(Change listing data)
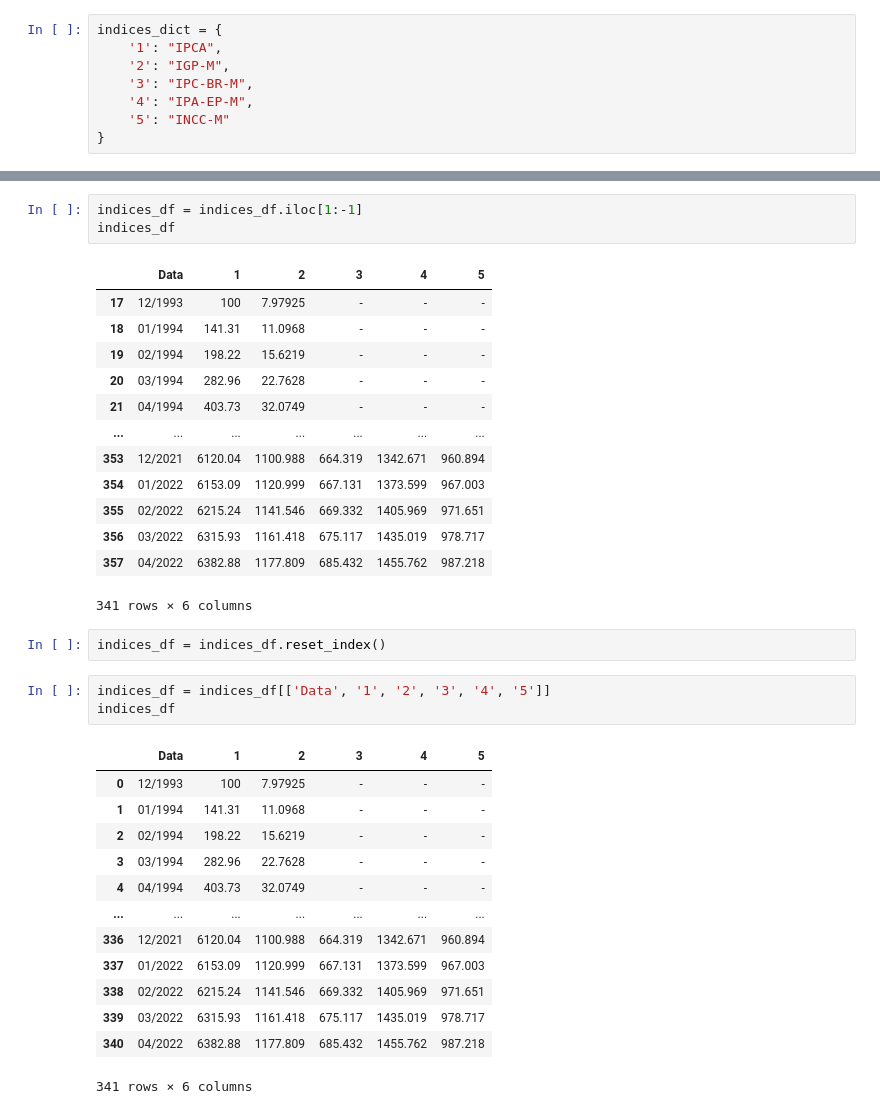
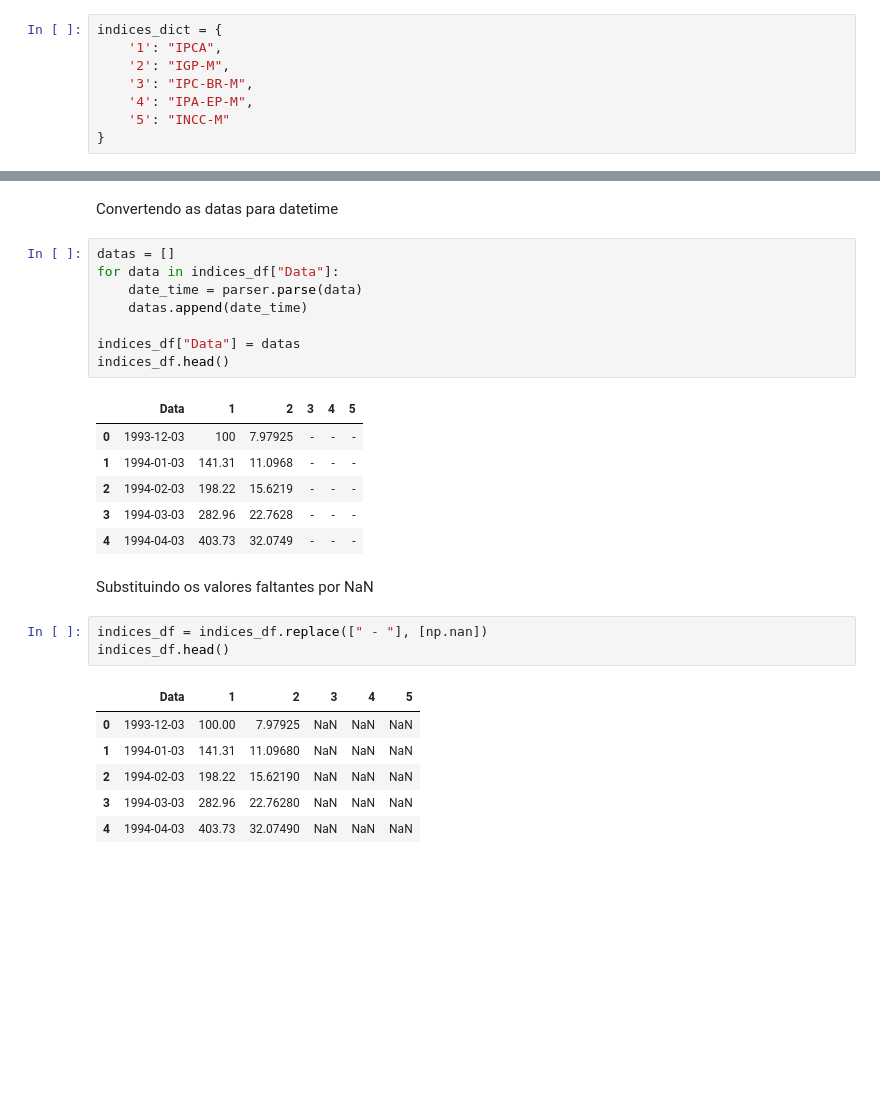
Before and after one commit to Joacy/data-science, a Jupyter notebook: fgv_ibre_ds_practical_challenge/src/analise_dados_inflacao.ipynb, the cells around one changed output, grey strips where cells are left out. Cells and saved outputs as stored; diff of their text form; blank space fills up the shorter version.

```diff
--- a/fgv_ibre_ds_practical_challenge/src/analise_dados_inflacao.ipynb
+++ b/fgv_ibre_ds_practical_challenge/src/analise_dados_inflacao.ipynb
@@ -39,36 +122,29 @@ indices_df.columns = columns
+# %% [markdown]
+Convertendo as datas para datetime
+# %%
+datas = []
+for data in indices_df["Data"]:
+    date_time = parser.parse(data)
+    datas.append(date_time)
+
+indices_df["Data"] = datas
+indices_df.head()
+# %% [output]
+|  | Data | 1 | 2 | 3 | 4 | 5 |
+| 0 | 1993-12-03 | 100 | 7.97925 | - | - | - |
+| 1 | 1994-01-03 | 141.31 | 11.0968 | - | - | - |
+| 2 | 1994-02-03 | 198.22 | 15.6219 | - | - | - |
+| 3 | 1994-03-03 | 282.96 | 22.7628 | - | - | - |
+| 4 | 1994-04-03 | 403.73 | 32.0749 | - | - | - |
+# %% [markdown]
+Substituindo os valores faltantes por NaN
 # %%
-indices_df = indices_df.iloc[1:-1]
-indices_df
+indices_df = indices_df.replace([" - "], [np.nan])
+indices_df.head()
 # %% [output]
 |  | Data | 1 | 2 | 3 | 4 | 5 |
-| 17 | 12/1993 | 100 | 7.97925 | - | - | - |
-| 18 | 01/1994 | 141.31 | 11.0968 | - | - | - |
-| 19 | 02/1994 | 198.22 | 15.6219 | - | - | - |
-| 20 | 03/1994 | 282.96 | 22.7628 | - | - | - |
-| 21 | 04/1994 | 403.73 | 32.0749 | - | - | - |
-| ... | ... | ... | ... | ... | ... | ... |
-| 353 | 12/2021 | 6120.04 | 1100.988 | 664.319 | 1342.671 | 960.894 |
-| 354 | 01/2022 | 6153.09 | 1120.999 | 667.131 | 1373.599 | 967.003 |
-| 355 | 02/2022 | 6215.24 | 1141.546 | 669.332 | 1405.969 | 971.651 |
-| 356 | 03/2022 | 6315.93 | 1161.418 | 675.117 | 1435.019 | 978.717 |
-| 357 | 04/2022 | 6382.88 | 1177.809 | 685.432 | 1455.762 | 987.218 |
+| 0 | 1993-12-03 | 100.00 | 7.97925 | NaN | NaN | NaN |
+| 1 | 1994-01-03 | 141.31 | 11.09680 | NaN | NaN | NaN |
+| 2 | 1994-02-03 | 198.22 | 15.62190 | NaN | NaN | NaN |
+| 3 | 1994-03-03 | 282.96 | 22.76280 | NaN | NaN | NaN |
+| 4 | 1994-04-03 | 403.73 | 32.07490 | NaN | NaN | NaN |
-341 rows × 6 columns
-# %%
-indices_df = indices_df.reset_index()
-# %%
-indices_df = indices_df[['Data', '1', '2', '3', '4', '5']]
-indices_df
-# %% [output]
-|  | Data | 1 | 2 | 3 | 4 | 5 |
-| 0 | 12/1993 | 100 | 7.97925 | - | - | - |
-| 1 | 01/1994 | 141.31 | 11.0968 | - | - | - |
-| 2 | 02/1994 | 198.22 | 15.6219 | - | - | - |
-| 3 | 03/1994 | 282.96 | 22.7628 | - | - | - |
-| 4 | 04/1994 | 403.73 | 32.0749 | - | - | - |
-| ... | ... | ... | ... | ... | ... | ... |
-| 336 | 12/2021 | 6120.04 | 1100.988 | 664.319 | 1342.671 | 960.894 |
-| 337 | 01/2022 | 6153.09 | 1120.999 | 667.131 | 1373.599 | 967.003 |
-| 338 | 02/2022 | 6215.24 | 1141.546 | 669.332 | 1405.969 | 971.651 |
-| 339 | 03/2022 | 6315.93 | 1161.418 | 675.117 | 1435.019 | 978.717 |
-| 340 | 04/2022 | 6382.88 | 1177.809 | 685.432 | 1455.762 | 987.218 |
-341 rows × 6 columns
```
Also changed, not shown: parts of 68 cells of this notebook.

> WORK INSTRUCTIONS
Every line above in which the word "notebook" occurs needs to be copied.

> SOLUTION FOR THIS PROBLEM
Before and after one commit to Joacy/data-science, a Jupyter notebook: fgv_ibre_ds_practical_challenge/src/analise_dados_inflacao.ipynb, the cells around one changed output, grey strips where cells are left out. Cells and saved outputs as stored; diff of their text form; blank space fills up the shorter version.
Also changed, not shown: parts of 68 cells of this notebook.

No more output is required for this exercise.